* **PROMPT**: Report each line of the listing that carries the word "conn".

[DATA FOR REVIEW Boundary: Start]

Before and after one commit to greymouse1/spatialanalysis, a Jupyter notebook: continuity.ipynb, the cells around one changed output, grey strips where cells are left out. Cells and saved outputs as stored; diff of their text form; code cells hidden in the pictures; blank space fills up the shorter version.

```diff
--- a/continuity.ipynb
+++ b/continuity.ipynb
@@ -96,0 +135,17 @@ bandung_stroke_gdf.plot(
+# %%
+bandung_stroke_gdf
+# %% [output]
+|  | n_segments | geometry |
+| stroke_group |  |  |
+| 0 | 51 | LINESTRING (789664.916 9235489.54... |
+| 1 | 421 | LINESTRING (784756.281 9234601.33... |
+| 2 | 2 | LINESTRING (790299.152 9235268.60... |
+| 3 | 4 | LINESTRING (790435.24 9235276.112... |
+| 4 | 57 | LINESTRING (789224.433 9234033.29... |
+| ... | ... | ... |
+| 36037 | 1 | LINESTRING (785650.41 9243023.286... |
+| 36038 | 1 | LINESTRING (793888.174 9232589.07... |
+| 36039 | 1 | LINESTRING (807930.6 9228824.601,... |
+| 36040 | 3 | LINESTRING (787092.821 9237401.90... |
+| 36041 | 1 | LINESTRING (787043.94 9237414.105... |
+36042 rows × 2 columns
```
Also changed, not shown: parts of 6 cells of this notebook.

[DATA FOR REVIEW Boundary: End]
[DATA FOR REVIEW Boundary: Start]

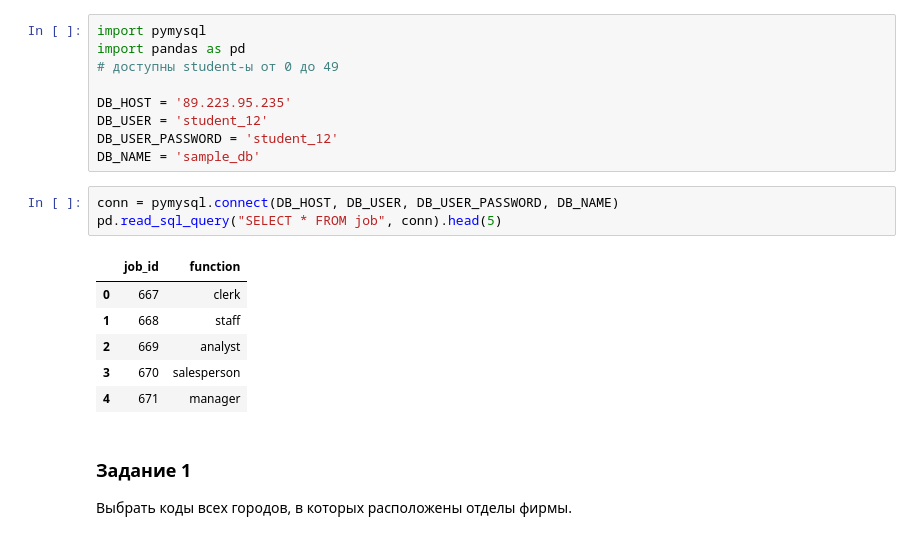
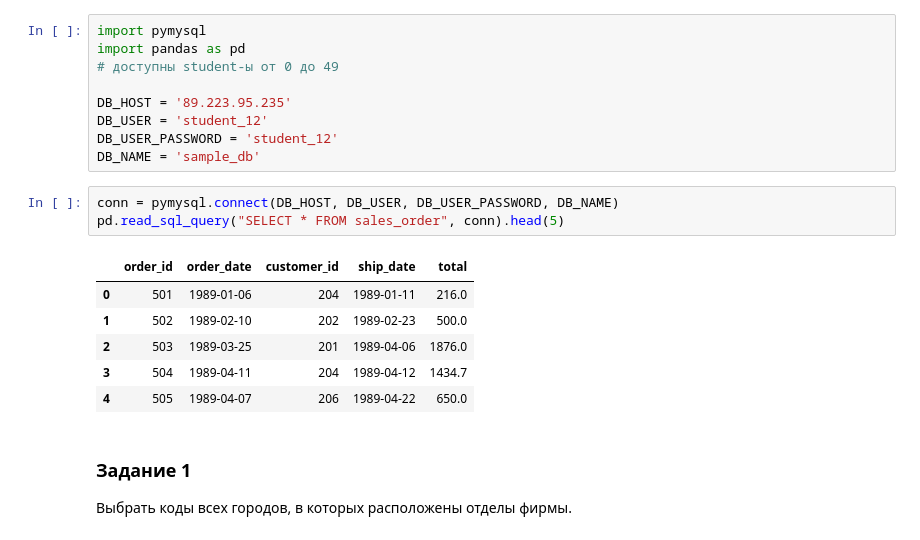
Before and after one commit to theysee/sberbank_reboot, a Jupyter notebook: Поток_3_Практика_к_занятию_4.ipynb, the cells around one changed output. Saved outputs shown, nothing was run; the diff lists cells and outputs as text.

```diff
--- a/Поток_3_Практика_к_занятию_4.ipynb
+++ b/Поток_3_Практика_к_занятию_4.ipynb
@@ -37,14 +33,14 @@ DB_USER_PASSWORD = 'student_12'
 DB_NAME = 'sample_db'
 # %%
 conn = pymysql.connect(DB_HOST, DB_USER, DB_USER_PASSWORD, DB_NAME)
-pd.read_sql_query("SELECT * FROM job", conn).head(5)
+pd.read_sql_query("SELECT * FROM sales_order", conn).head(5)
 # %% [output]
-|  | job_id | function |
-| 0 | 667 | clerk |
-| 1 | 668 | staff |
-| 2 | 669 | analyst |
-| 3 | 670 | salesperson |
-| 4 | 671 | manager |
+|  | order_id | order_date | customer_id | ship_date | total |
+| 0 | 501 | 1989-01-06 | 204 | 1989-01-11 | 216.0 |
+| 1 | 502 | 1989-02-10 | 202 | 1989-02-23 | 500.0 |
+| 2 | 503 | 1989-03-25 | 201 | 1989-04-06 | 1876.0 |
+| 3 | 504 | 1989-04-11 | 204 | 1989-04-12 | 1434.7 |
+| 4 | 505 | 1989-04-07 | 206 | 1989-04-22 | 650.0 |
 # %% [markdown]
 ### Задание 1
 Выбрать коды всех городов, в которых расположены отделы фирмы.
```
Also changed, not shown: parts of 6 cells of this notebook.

[DATA FOR REVIEW Boundary: End]

* **REPLY TO THE EXERCISE**:
 conn = pymysql.connect(DB_HOST, DB_USER, DB_USER_PASSWORD, DB_NAME)
-pd.read_sql_query("SELECT * FROM job", conn).head(5)
+pd.read_sql_query("SELECT * FROM sales_order", conn).head(5)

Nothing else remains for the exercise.